Block scheduling agrees with staff, students
The results are in. And halfway through Red Wing High School's first year using block scheduling, the new format seems to be working for both staff and students.
Matt Schultz, Red Wing High School's activities director, helped conduct a survey to gather students' and educators' thoughts on the new system.
Overall, the results are positive. Under block scheduling, students attend four 80-minute classes a day. Not every class therefore meets daily.
Also new is the implementation of a daily advisory period. For this, students were divided into groups based on their career interests and assigned to a staff member who has similar interests. The groups meet each day for a half hour. Integrated into this period are weekly grade checks, time for silent sustained reading and career exploration.
Both teachers and students reported that they felt the advisory time strengthened teacher-student relationships. Students also found the weekly grade checks to be useful.
"It shows kids that someone other than their parents are interested [in how they're doing]," Supt. Stan Slessor said.
Another thing staff and students seem to agree on is an improved school atmosphere. Students reported that the new schedule isn't as stressful and that they enjoy school more. Teachers said the building and classrooms feel more relaxed.
But not everything is positive.
Students said the new schedule leaves less class time to work, which means more homework. Teachers reported that not seeing the same students every day was a challenge.
And there were notable differences in the responses of students in different grades. Eighth-graders were much more likely to respond positively to the survey, while seniors were more likely to respond negatively.
Slessor credited this to the oldest students being used to a certain routine and possibly feeling that they don't need advisory time set aside for career exploration.
Slessor said the project is a work in progress, and the students' opinions will help strengthen the program in the future.

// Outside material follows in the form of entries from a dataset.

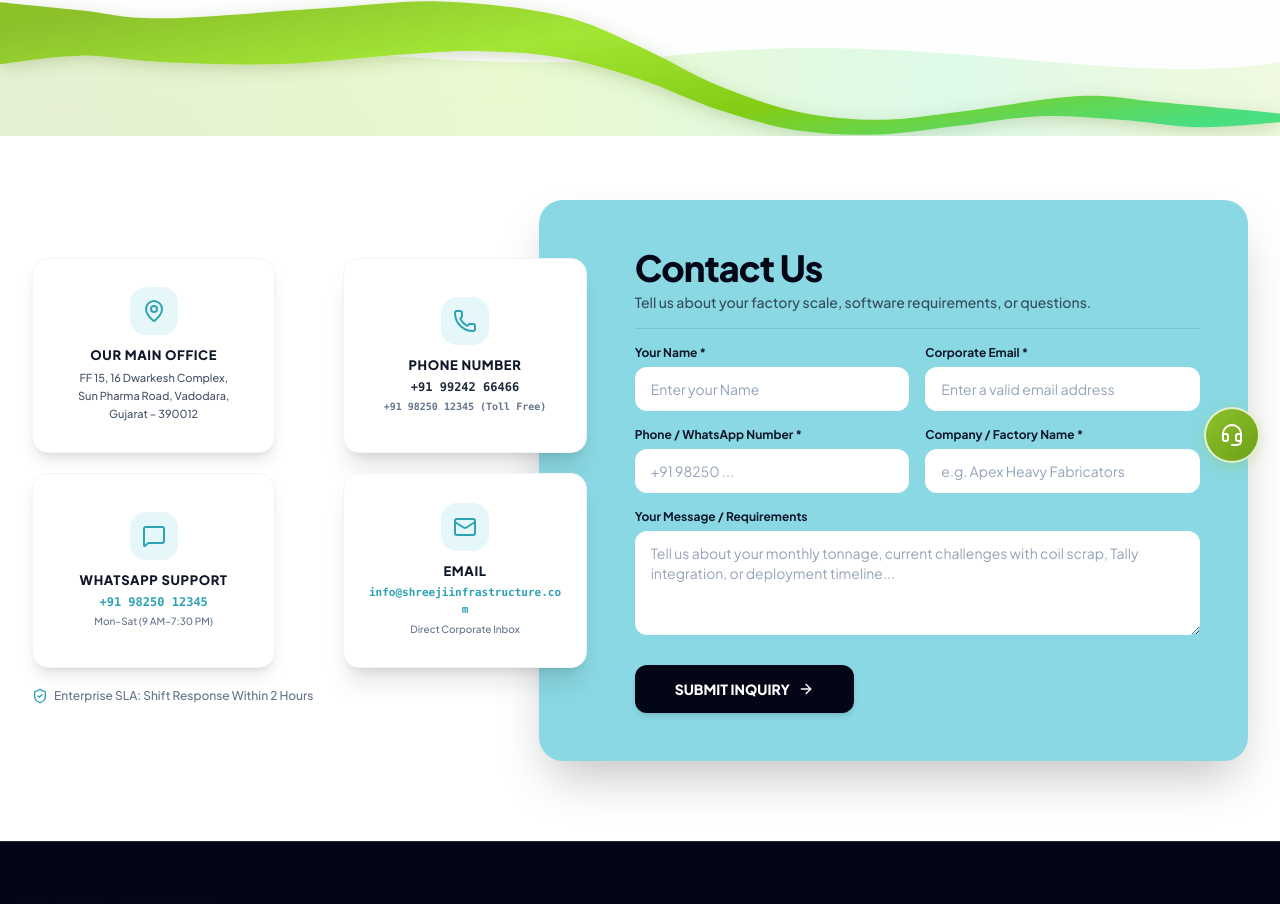
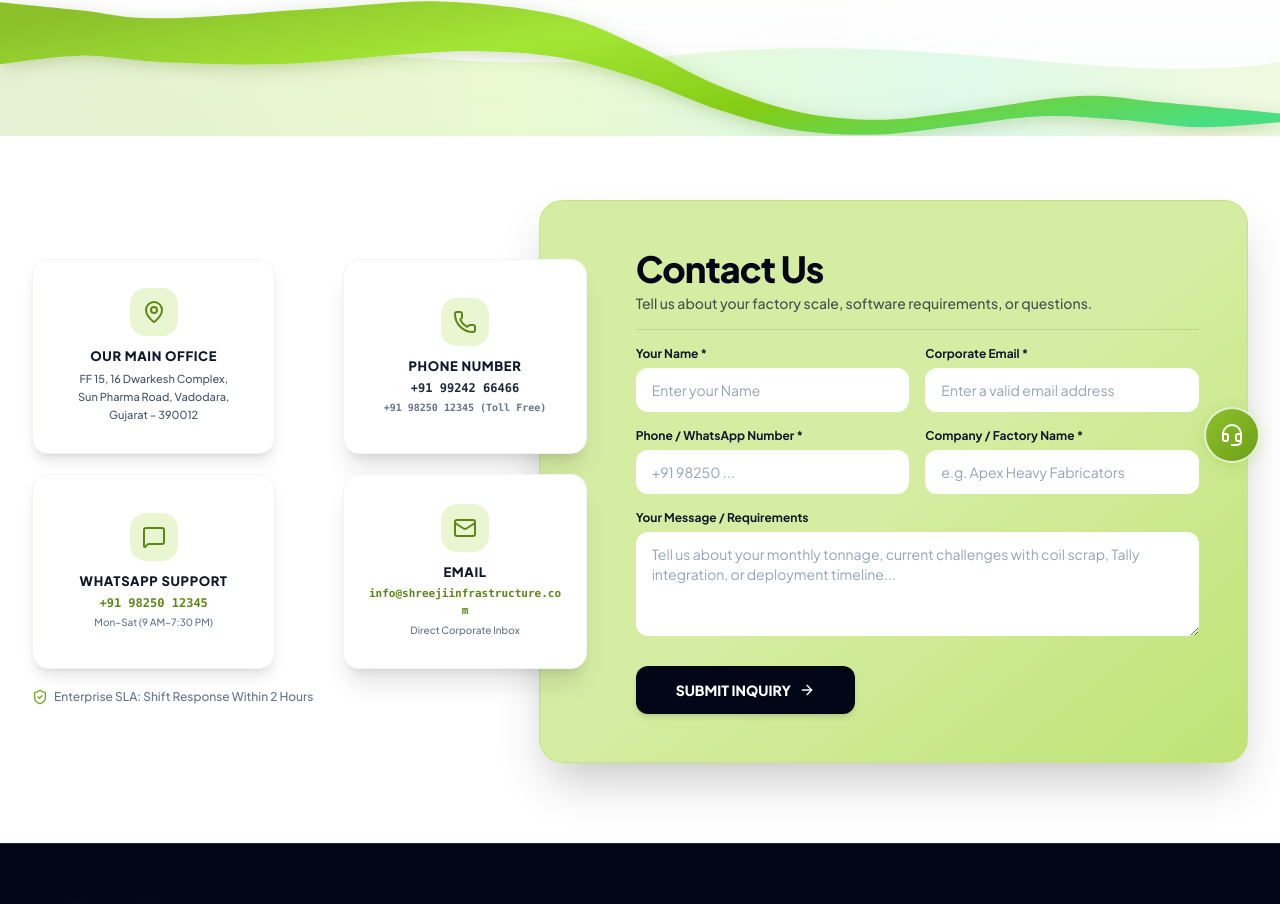
Before and after one commit to vaishnavi10Jeen/InfraFabERPProject, a React (Vite) app: page /contact in a window 1280 px wide. Shown: the part 317-1221 px from the top of the page. Built offline with nearby package versions, Linux system fonts and the light colour scheme.

Commit message:
Update Contact Us form background and accents from sky to brand light green theme

```diff
--- a/src/pages/ContactPage.tsx
+++ b/src/pages/ContactPage.tsx
@@ -97,7 +97,7 @@ export const ContactPage: React.FC = () => {
 
                 {/* BOX 1: OUR MAIN OFFICE (Col 1) */}
                 <div className="bg-white rounded-2xl p-5 sm:p-6 text-center flex flex-col items-center justify-center shadow-lg hover:shadow-2xl hover:-translate-y-1 transition-all duration-300 min-h-[195px] border border-slate-100">
-                  <div className="w-12 h-12 rounded-2xl bg-[#E6F7F9] text-[#2EA2B2] flex items-center justify-center mb-3 shadow-2xs">
+                  <div className="w-12 h-12 rounded-2xl bg-keshav-100 text-keshav-700 flex items-center justify-center mb-3 shadow-2xs">
                     <MapPin className="w-6 h-6" />
                   </div>
                   <h3 className="text-xs sm:text-[13px] font-black uppercase tracking-wider text-slate-900 mb-1.5">
@@ -112,13 +112,13 @@ export const ContactPage: React.FC = () => {
 
                 {/* BOX 2: PHONE NUMBER (Col 2 - Overlaps Right Form on Desktop) */}
                 <div className="bg-white rounded-2xl p-5 sm:p-6 text-center flex flex-col items-center justify-center shadow-xl hover:shadow-2xl hover:-translate-y-1 transition-all duration-300 min-h-[195px] border border-slate-100 lg:translate-x-8 xl:translate-x-12">
-                  <div className="w-12 h-12 rounded-2xl bg-[#E6F7F9] text-[#2EA2B2] flex items-center justify-center mb-3 shadow-2xs">
+                  <div className="w-12 h-12 rounded-2xl bg-keshav-100 text-keshav-700 flex items-center justify-center mb-3 shadow-2xs">
                     <Phone className="w-6 h-6" />
                   </div>
                   <h3 className="text-xs sm:text-[13px] font-black uppercase tracking-wider text-slate-900 mb-1.5">
                     PHONE NUMBER
                   </h3>
-                  <a href="tel:+919924266466" className="text-xs text-slate-800 font-black hover:text-[#2EA2B2] block transition font-mono">
+                  <a href="tel:+919924266466" className="text-xs text-slate-800 font-black hover:text-keshav-700 block transition font-mono">
                     +91 99242 66466
                   </a>
                   <span className="text-[10px] text-slate-500 font-semibold block mt-1 font-mono">
@@ -128,7 +128,7 @@ export const ContactPage: React.FC = () => {
 
                 {/* BOX 3: WHATSAPP SUPPORT (Col 1) */}
                 <div className="bg-white rounded-2xl p-5 sm:p-6 text-center flex flex-col items-center justify-center shadow-lg hover:shadow-2xl hover:-translate-y-1 transition-all duration-300 min-h-[195px] border border-slate-100">
-                  <div className="w-12 h-12 rounded-2xl bg-[#E6F7F9] text-[#2EA2B2] flex items-center justify-center mb-3 shadow-2xs">
+                  <div className="w-12 h-12 rounded-2xl bg-keshav-100 text-keshav-700 flex items-center justify-center mb-3 shadow-2xs">
                     <MessageSquare className="w-6 h-6" />
                   </div>
                   <h3 className="text-xs sm:text-[13px] font-black uppercase tracking-wider text-slate-900 mb-1.5">
@@ -138,7 +138,7 @@ export const ContactPage: React.FC = () => {
                     href="https://wa.me/919825012345?text=Hello%20infraFab%20ERP%20Team,%20I%20am%20interested%20in%20deploying%20the%20ERP%20for%20our%20steel%20fabrication%20plant."
                     target="_blank"
                     rel="noopener noreferrer"
-                    className="text-xs text-[#2EA2B2] font-black hover:underline block font-mono"
+                    className="text-xs text-keshav-700 font-black hover:underline block font-mono"
                   >
                     +91 98250 12345
                   </a>
@@ -149,7 +149,7 @@ export const ContactPage: React.FC = () => {
 
                 {/* BOX 4: EMAIL (Col 2 - Overlaps Right Form on Desktop) */}
                 <div className="bg-white rounded-2xl p-5 sm:p-6 text-center flex flex-col items-center justify-center shadow-xl hover:shadow-2xl hover:-translate-y-1 transition-all duration-300 min-h-[195px] border border-slate-100 lg:translate-x-8 xl:translate-x-12">
-                  <div className="w-12 h-12 rounded-2xl bg-[#E6F7F9] text-[#2EA2B2] flex items-center justify-center mb-3 shadow-2xs">
+                  <div className="w-12 h-12 rounded-2xl bg-keshav-100 text-keshav-700 flex items-center justify-center mb-3 shadow-2xs">
                     <Mail className="w-6 h-6" />
                   </div>
                   <h3 className="text-xs sm:text-[13px] font-black uppercase tracking-wider text-slate-900 mb-1.5">
@@ -157,7 +157,7 @@ export const ContactPage: React.FC = () => {
                   </h3>
                   <a
                     href="mailto:info@shreejiinfrastructure.com"
-                    className="text-[11px] text-[#2EA2B2] font-black hover:underline block break-all font-mono"
+                    className="text-[11px] text-keshav-700 font-black hover:underline block break-all font-mono"
                   >
                     info@shreejiinfrastructure.com
                   </a>
@@ -170,13 +170,13 @@ export const ContactPage: React.FC = () => {
 
               {/* Enterprise SLA Note */}
               <div className="mt-5 text-center sm:text-left text-xs text-slate-500 flex items-center justify-center sm:justify-start gap-1.5 font-medium">
-                <ShieldCheck className="w-4 h-4 text-[#2EA2B2]" />
+                <ShieldCheck className="w-4 h-4 text-keshav-600" />
                 <span>Enterprise SLA: Shift Response Within 2 Hours</span>
               </div>
             </div>
 
-            {/* RIGHT SIDE: CONTACT INQUIRY FORM (TEAL #89D8E3 AS PER ATTACHED IMAGE) */}
-            <div className="lg:col-span-7 bg-[#89D8E3] rounded-3xl p-6 sm:p-10 lg:p-12 lg:pl-20 xl:pl-24 shadow-2xl relative z-10 mt-8 lg:mt-0">
+            {/* RIGHT SIDE: CONTACT INQUIRY FORM (THEME LIGHT GREEN BACKGROUND) */}
+            <div className="lg:col-span-7 bg-gradient-to-br from-keshav-200 via-keshav-200 to-keshav-300 border border-keshav-300/70 rounded-3xl p-6 sm:p-10 lg:p-12 lg:pl-20 xl:pl-24 shadow-2xl relative z-10 mt-8 lg:mt-0">
               {submitted ? (
                 <div className="text-center py-12 space-y-4 bg-white/95 rounded-2xl p-8 shadow-sm">
                   <div className="w-16 h-16 rounded-full bg-emerald-100 text-emerald-700 flex items-center justify-center mx-auto border border-emerald-300">
```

"We are going to see more positive results by older students if we keep up efforts to evaluate what we're doing ... and respond to student needs," he said.